House and Senate leaders are writing a drought relief bill that would pay up to $100,000 on farm losses and try to help farmers and farm towns survive the credit crunch of a disastrous year, lawmakers said Friday.

Senate Agriculture Committee Chairman Patrick Leahy, D-Vt., said he will try to get the bill through his committee as quickly as possible. Congressional aides said there may be an attempt for House and Senate passage before the end of next week."The important thing for people to remember is, we will not foreclose hope," Leahy said in a brief Senate speech in which he described attempts to write identical House and Senate bills. "We will give hope.
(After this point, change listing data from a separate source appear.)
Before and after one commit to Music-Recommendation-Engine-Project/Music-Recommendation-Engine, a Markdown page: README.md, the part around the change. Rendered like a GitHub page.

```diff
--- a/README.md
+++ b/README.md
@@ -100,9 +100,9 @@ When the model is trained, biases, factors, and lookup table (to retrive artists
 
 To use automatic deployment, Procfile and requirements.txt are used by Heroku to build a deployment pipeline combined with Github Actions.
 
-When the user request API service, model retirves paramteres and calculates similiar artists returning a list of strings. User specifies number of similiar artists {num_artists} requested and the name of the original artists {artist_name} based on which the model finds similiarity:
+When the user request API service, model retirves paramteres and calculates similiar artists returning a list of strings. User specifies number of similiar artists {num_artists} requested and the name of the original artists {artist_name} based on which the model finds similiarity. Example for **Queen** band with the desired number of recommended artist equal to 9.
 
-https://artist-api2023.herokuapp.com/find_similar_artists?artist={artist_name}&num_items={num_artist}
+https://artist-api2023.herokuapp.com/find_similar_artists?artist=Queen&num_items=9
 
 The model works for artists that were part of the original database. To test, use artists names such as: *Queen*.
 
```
And we will give a reason for tens of thousands of ranchers and farmers to stay in business."

Agriculture Secretary Richard Lyng said the proposal outlined on Capitol Hill "is not so far off from my thinking" but more study was needed before the administation would decide whether to back it.
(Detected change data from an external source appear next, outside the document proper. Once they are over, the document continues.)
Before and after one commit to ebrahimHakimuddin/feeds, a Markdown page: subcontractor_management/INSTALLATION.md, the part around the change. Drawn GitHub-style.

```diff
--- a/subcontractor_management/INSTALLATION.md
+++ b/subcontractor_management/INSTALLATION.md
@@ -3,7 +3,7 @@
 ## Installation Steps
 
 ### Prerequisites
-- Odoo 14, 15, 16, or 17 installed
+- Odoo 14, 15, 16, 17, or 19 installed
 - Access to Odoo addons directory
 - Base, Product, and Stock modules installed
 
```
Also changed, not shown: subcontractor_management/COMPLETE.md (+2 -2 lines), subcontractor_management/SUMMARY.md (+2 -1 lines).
"It's responsive. It needs a lot of flesh to be put on the bones," Lyng said.

According to a draft version of the legislation and interviews with staff workers who asked not to be identified, disaster payments to farmers would be based on a percentage - not yet set - of their losses. Steps would be taken to adjust payments to reflect any crop subsidy payments already given to farmers.

"There's a lot of details to be worked out. It's going to be a long weekend," said one Senate Agriculture Committee aide.

No cost estimates were available for the proposal. One staff worker said cost calculations would be made during the weekend.